• What you have to do
Copy every line of the data below exactly as given, except for the pictures.

___ Data extracts

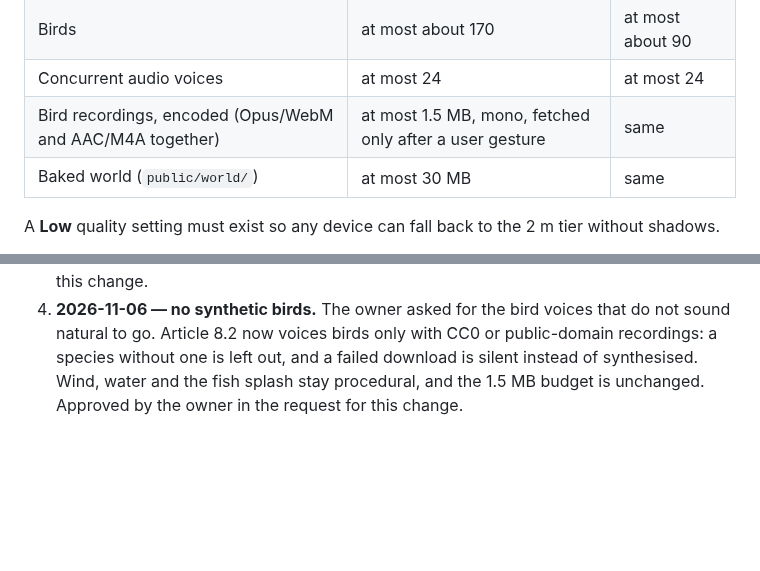
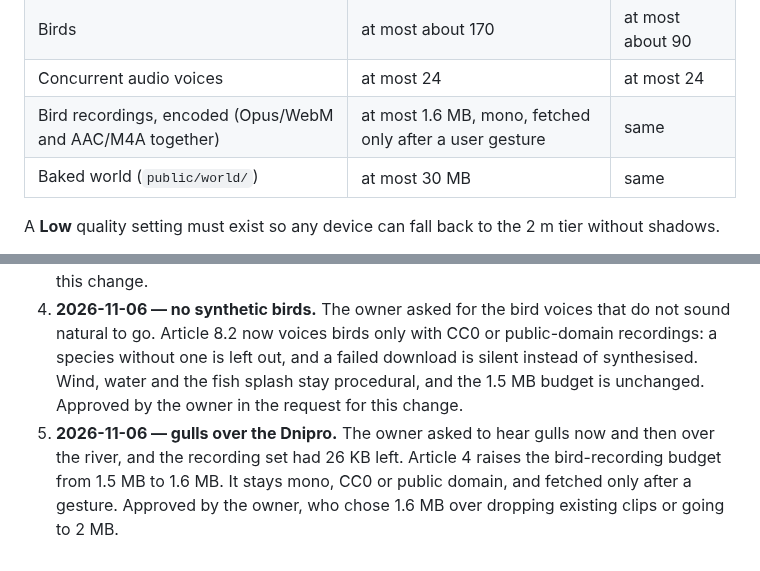
Before and after one commit to serhii-ilin/kherson, a Markdown page: CONSTITUTION.md, 2 parts joined by grey strips. Rendered like a GitHub page; blank space fills up the shorter version.

Commit message:
Constitution: raise the bird-recording budget to 1.6 MB
The owner asked for occasional gulls over the Dnipro, and the set had
only 26 KB left. Of the options offered (1.6 MB, dropping existing
clips, or 2 MB) the owner chose 1.6 MB. The set stays mono, CC0 or
public domain, and loaded only after a gesture.

Co-Authored-By: Claude Opus 5.5 <noreply@anthropic.com>

```diff
--- a/CONSTITUTION.md
+++ b/CONSTITUTION.md
@@ -44,7 +44,7 @@ Measure with the dev HUD (`renderer.info`) at the spawn point (Freedom Square),
 | Vegetation, mid model (1 m) | 250 m or less, at most 400 triangles | 150 m or less |
 | Birds | at most about 170 | at most about 90 |
 | Concurrent audio voices | at most 24 | at most 24 |
-| Bird recordings, encoded (Opus/WebM and AAC/M4A together) | at most 1.5 MB, mono, fetched only after a user gesture | same |
+| Bird recordings, encoded (Opus/WebM and AAC/M4A together) | at most 1.6 MB, mono, fetched only after a user gesture | same |
 | Baked world (`public/world/`) | at most 30 MB | same |
 
 A **Low** quality setting must exist so any device can fall back to the 2 m tier without shadows.
@@ -125,3 +125,4 @@ These are known gaps against this constitution. Fix them before adding new featu
 2. **Code follows the rules:** code changes that depend on an amendment come after it, never before it.
 3. **2026-11-01 — recorded birds.** The owner rejected the synthetic doves and swifts: they do not resemble the real birds. Article 4 gains a 1.5 MB budget for encoded bird recordings, loaded only after a gesture. Article 8.2 allows that set under CC0 or public domain only. Wind and water stay procedural. Approved by the owner in the request for this change.
 4. **2026-11-06 — no synthetic birds.** The owner asked for the bird voices that do not sound natural to go. Article 8.2 now voices birds only with CC0 or public-domain recordings: a species without one is left out, and a failed download is silent instead of synthesised. Wind, water and the fish splash stay procedural, and the 1.5 MB budget is unchanged. Approved by the owner in the request for this change.
+5. **2026-11-06 — gulls over the Dnipro.** The owner asked to hear gulls now and then over the river, and the recording set had 26 KB left. Article 4 raises the bird-recording budget from 1.5 MB to 1.6 MB. It stays mono, CC0 or public domain, and fetched only after a gesture. Approved by the owner, who chose 1.6 MB over dropping existing clips or going to 2 MB.
```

______

• Exercise response
Before and after one commit to serhii-ilin/kherson, a Markdown page: CONSTITUTION.md, 2 parts joined by grey strips. Rendered like a GitHub page; blank space fills up the shorter version.

Commit message:
Constitution: raise the bird-recording budget to 1.6 MB
The owner asked for occasional gulls over the Dnipro, and the set had
only 26 KB left. Of the options offered (1.6 MB, dropping existing
clips, or 2 MB) the owner chose 1.6 MB. The set stays mono, CC0 or
public domain, and loaded only after a gesture.

Co-Authored-By: Claude Opus 5.5 <noreply@anthropic.com>

```diff
--- a/CONSTITUTION.md
+++ b/CONSTITUTION.md
@@ -44,7 +44,7 @@ Measure with the dev HUD (`renderer.info`) at the spawn point (Freedom Square),
 | Vegetation, mid model (1 m) | 250 m or less, at most 400 triangles | 150 m or less |
 | Birds | at most about 170 | at most about 90 |
 | Concurrent audio voices | at most 24 | at most 24 |
-| Bird recordings, encoded (Opus/WebM and AAC/M4A together) | at most 1.5 MB, mono, fetched only after a user gesture | same |
+| Bird recordings, encoded (Opus/WebM and AAC/M4A together) | at most 1.6 MB, mono, fetched only after a user gesture | same |
 | Baked world (`public/world/`) | at most 30 MB | same |
 
 A **Low** quality setting must exist so any device can fall back to the 2 m tier without shadows.
@@ -125,3 +125,4 @@ These are known gaps against this constitution. Fix them before adding new featu
 2. **Code follows the rules:** code changes that depend on an amendment come after it, never before it.
 3. **2026-11-01 — recorded birds.** The owner rejected the synthetic doves and swifts: they do not resemble the real birds. Article 4 gains a 1.5 MB budget for encoded bird recordings, loaded only after a gesture. Article 8.2 allows that set under CC0 or public domain only. Wind and water stay procedural. Approved by the owner in the request for this change.
 4. **2026-11-06 — no synthetic birds.** The owner asked for the bird voices that do not sound natural to go. Article 8.2 now voices birds only with CC0 or public-domain recordings: a species without one is left out, and a failed download is silent instead of synthesised. Wind, water and the fish splash stay procedural, and the 1.5 MB budget is unchanged. Approved by the owner in the request for this change.
+5. **2026-11-06 — gulls over the Dnipro.** The owner asked to hear gulls now and then over the river, and the recording set had 26 KB left. Article 4 raises the bird-recording budget from 1.5 MB to 1.6 MB. It stays mono, CC0 or public domain, and fetched only after a gesture. Approved by the owner, who chose 1.6 MB over dropping existing clips or going to 2 MB.
```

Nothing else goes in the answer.